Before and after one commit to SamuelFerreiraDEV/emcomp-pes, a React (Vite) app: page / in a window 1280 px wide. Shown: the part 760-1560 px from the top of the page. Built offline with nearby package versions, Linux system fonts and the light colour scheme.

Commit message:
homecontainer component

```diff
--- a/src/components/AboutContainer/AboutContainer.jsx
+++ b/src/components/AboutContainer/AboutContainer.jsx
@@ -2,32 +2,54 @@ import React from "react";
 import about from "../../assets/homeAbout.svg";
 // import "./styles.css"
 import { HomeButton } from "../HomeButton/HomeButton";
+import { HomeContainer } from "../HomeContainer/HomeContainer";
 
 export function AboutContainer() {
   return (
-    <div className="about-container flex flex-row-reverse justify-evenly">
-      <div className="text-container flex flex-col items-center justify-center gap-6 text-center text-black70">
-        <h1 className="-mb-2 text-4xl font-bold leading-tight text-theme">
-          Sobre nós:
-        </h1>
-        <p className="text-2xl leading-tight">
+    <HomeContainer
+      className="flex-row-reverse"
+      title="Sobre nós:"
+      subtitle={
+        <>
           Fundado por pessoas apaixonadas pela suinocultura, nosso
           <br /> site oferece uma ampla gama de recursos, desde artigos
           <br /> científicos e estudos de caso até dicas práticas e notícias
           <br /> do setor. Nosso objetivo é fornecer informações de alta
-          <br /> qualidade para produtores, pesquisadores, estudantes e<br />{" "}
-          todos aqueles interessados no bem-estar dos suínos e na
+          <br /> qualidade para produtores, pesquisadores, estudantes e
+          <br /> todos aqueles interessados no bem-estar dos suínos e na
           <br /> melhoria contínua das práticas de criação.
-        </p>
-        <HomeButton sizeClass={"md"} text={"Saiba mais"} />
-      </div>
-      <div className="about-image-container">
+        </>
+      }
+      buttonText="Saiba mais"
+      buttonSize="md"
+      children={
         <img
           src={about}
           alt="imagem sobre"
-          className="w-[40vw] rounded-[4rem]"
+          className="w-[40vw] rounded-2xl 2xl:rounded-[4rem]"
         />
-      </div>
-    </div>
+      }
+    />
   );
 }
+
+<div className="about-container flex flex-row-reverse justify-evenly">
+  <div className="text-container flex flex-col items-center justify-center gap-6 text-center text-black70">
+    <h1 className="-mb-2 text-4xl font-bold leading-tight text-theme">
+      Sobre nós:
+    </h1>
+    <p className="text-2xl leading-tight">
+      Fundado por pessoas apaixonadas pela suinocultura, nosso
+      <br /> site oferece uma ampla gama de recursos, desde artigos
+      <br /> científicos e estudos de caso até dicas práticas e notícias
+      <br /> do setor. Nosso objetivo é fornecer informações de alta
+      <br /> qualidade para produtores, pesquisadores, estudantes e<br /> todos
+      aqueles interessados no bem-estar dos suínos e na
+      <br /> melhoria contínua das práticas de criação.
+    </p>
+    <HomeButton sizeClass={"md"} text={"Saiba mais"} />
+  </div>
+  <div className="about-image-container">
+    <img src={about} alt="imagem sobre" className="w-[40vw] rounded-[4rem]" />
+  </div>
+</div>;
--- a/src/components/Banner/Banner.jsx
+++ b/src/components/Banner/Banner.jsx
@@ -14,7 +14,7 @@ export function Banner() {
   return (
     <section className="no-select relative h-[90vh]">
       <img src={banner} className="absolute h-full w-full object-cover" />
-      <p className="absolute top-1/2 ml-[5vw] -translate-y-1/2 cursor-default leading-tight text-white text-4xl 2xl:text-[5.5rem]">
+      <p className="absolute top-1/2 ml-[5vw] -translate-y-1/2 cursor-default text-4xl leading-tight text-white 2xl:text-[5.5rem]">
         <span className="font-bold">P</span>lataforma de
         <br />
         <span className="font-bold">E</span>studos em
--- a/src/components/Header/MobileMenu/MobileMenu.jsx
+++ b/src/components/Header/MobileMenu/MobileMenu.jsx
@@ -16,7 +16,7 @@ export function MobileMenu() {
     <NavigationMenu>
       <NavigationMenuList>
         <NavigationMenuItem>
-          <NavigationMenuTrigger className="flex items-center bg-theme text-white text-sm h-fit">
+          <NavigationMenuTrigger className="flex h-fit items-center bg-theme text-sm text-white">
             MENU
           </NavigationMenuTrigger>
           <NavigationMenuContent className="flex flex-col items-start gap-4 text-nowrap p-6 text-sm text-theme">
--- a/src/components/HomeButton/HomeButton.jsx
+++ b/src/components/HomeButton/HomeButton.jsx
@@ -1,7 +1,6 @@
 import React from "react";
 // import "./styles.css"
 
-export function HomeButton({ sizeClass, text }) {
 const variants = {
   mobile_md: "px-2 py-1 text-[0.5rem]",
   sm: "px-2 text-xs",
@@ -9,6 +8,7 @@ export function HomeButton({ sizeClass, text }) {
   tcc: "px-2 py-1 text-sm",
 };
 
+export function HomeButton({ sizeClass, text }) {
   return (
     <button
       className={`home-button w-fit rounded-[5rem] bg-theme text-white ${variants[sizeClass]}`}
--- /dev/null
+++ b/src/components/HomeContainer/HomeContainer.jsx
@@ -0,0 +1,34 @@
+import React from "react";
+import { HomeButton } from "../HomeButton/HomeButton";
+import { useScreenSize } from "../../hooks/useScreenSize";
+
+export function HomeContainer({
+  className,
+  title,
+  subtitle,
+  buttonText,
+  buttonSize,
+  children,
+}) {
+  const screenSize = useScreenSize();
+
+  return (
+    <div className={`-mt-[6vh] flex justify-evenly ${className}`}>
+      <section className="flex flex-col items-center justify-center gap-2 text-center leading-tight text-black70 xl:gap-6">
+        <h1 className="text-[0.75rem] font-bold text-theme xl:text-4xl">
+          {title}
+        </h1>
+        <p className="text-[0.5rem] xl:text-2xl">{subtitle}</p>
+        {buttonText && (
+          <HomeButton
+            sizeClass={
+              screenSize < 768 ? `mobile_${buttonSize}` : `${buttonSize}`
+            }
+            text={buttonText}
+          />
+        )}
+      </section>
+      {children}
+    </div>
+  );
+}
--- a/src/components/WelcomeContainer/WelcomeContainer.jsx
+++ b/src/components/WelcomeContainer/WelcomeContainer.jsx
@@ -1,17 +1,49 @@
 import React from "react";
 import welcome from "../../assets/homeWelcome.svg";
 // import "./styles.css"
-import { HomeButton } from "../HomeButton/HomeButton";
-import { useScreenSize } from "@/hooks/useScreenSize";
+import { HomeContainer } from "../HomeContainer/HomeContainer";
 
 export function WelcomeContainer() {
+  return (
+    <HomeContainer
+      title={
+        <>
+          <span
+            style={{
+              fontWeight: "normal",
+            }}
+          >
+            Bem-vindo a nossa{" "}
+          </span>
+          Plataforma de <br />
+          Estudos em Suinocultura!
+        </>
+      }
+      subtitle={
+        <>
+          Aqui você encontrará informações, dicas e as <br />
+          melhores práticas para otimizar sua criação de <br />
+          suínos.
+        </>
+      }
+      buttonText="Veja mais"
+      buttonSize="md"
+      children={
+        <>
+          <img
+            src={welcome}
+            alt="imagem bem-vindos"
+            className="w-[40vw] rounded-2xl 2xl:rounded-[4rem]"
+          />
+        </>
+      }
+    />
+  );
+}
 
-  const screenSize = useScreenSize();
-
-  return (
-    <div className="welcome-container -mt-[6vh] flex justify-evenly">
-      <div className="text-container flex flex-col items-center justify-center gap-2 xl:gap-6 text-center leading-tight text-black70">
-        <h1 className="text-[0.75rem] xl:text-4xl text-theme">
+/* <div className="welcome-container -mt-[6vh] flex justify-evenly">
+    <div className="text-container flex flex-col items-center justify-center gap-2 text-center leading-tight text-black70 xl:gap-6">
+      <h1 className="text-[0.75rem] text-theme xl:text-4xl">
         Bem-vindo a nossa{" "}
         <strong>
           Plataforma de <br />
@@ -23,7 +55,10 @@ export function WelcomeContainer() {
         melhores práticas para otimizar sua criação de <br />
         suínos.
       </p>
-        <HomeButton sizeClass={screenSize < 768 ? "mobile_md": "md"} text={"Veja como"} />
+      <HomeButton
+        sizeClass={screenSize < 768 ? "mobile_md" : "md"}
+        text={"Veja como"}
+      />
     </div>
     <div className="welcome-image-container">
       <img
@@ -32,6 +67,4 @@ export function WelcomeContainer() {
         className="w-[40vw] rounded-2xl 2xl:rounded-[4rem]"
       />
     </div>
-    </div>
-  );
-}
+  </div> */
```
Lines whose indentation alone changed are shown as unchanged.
====
- _REQUIREMENT_
Please say only the number of lines in the data that hold "center".

- _REPLY TO THE EXERCISE_
7